Clashing Convictions: Science and Religion in American Fiction is the first study to identify a body of twentieth-century American fiction that represents the increasing tensions experienced by people of Christian faith in response to Darwinism, the higher biblical criticism, and modern medicine. Delineating how these works dramatize clashes between scientific and conservative Protestant understandings of the world, Albert H. Tricomi examines a canon of ten novels and one iconic play that present a cultural history of inner turmoil as well as social conflict. The three parts of the study chart this increasing inner turmoil, a rising secularist ideology, and finally a fundamentalist revival among alienated biblical literalists.
With chapters on James Lane Allen’s The Reign of Law, Harold Frederic’s The Damnation of Theron Ware, William Dean Howells’s The Leatherwood God, Sinclair Lewis’s Arrowsmith and Elmer Gantry, Jerome Lawrence and Robert E. Lee’s Inherit the Wind, and James Scott Bell’s The Darwin Conspiracy, Tricomi offers new readings emphasizing how this canon represents science and religion as in deep, if not irreconcilable, conflict. Tricomi’s sweeping study, with its emphasis on the twentieth century, thus reveals from several directions the processes of secularism even as it identifies the emergence of what some have come to describe as the current “postsecular” moment in America.

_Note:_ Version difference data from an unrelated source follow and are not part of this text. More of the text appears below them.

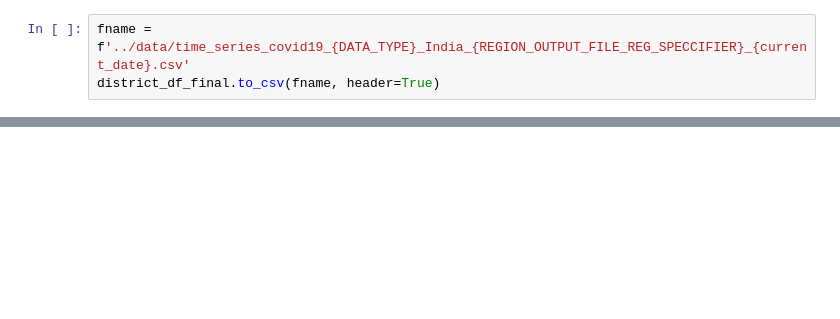
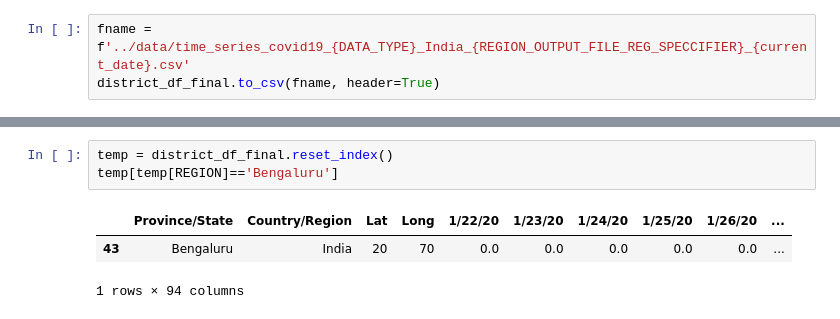
Before and after one commit to dishamakhija/covid19-india, a Jupyter notebook: src/fetch_indian_district_data_from_api.ipynb, the cells around one changed output, grey strips where cells are left out. Saved outputs shown, nothing was run; the diff lists cells and outputs as text; blank space fills up the shorter version.

```diff
--- a/src/fetch_indian_district_data_from_api.ipynb
+++ b/src/fetch_indian_district_data_from_api.ipynb
@@ -121,0 +155,7 @@ fname
+# %%
+temp = district_df_final.reset_index()
+temp[temp[REGION]=='Bengaluru']
+# %% [output]
+|  | Province/State | Country/Region | Lat | Long | 1/22/20 | 1/23/20 | 1/24/20 | 1/25/20 | 1/26/20 | ... |
+| 43 | Bengaluru | India | 20 | 70 | 0.0 | 0.0 | 0.0 | 0.0 | 0.0 | ... |
+1 rows × 94 columns
```
Also changed, not shown: parts of 4 cells of this notebook.
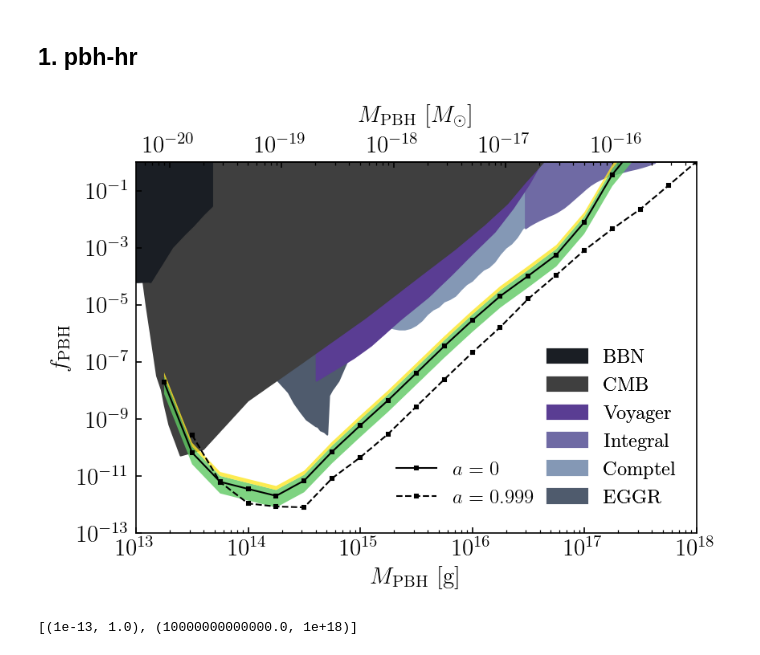
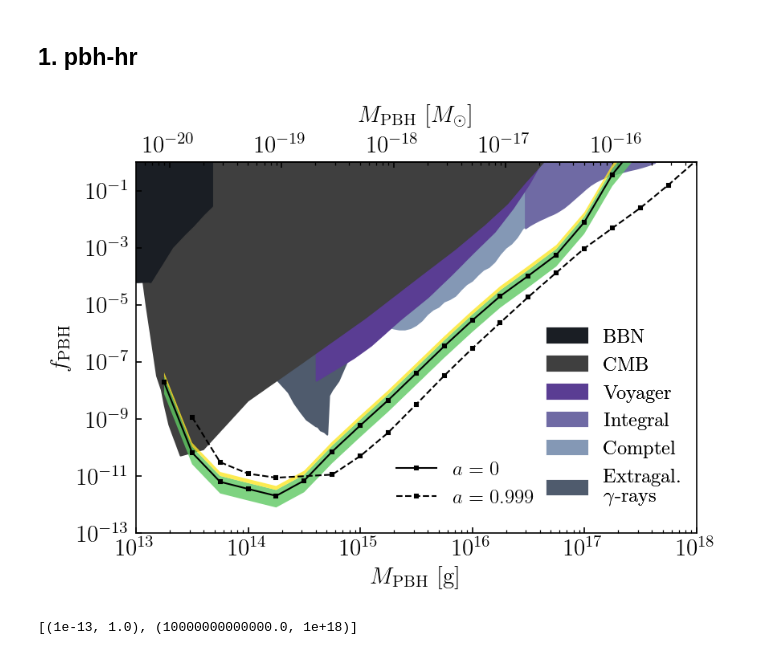
Before and after one commit to yitiansun/DM21cm, a Jupyter notebook: plotting/limits.ipynb, the cells around one changed output. Saved outputs shown, nothing was run; the diff lists cells and outputs as text; code cells hidden in the pictures.

```diff
--- a/plotting/limits.ipynb
+++ b/plotting/limits.ipynb
@@ -98,7 +98,7 @@ labels = {
     'EDGESevap-Mittal2021' : 'EDGES Mittal 2021',
     'EDGESevap-Saha2021' : 'EDGES Saha 2021',
     'CMB': 'CMB',
-    'EGGR': 'EGGR',
+    'EGGR': 'Extragal.\n' + r'$\gamma$-rays',
     'GGR': 'GGR',
     'BBN': 'BBN',
 }
@@ -125,8 +125,8 @@ forecast = False
 
 fig, ax = plt.subplots(1, 1, figsize=(6, 4))
 
-plot_limits(ax, 'pbhhr-a0.000-250808', label=r'$a=0$')
-plot_limits(ax, 'pbhhr-a0.999-250808', marker='s', plot_sigma=False, label=r'$a=0.999$', ls='--')
+plot_limits(ax, 'pbhhr-a0.000-250909', label=r'$a=0$')
+plot_limits(ax, 'pbhhr-a0.999-250909', marker='s', plot_sigma=False, label=r'$a=0.999$', ls='--')
 
 # existing limits
 f_max = 1e10
@@ -141,34 +141,34 @@ if forecast:
         ims.append(ax.plot(data[n]['m'], data[n]['f'], lw=1, label=labels[n], ls='--', color=colors[n], zorder=zorders[n]))
 if extras:
     for n in plot_names['extras']:
         ims.append(ax.plot(data[n]['m'], data[n]['f'], lw=1, label=n, zorder=10))
 
 ax.set(xscale='log', yscale='log')
 ax.set(xlabel=r'$M_\mathrm{PBH}$ [g]', ylabel=r'$f_\mathrm{PBH}$')
 ax.set(ylim=(1e-13, 1e0), xlim=(1e13, 1e18))
 
 handles, handle_labels = plt.gca().get_legend_handles_labels()
 if edges:
     order = [2, 0, 3, 1, 4, 5, 6, 7]
     ax.legend([handles[idx] for idx in order], [handle_labels[idx] for idx in order], loc='lower right', frameon=False, fontsize=10)
 else:
     i1_s = [0, 1]
     i2_s = [7, 5, 2, 4, 3, 6]
     hl1 = [handles[i] for i in i1_s], [handle_labels[i] for i in i1_s]
     hl2 = [handles[i] for i in i2_s], [handle_labels[i] for i in i2_s]
     # hl3 = [handles[i] for i in i3_s], [handle_labels[i] for i in i3_s]
     ax.add_artist(ax.legend(*hl1, loc=(0.45, 0.05), frameon=False))
     ax.add_artist(ax.legend(*hl2, loc=(0.72, 0.05), frameon=False))
     # ax.add_artist(ax.legend(*hl3, loc=(0.7, 0.1), frameon=False))
 
 grams_to_solmass = lambda x: (x * u.g).to(u.solMass).value
 solmass_to_grams = lambda x: (x * u.solMass).to(u.g).value
 ax2 = ax.secondary_xaxis(location='top', functions=(grams_to_solmass, solmass_to_grams))
 ax2.set_xlabel(r'$M_\mathrm{PBH}$ [$M_\odot$]', labelpad=8)
 
 fig.savefig('paper2/pbhhr-limits.pdf', bbox_inches='tight')
 # %% [output]
-[figure, old version]
+[figure, new version]
 # %%
 # comparison
 fig, ax = plt.subplots(1, 1, figsize=(6, 4))
```
Also changed, not shown: parts of 1 cell of this notebook, 5 other files.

Albert H. Tricomi is Distinguished Teaching Professor Emeritus in the Department of English at Binghamton University (SUNY).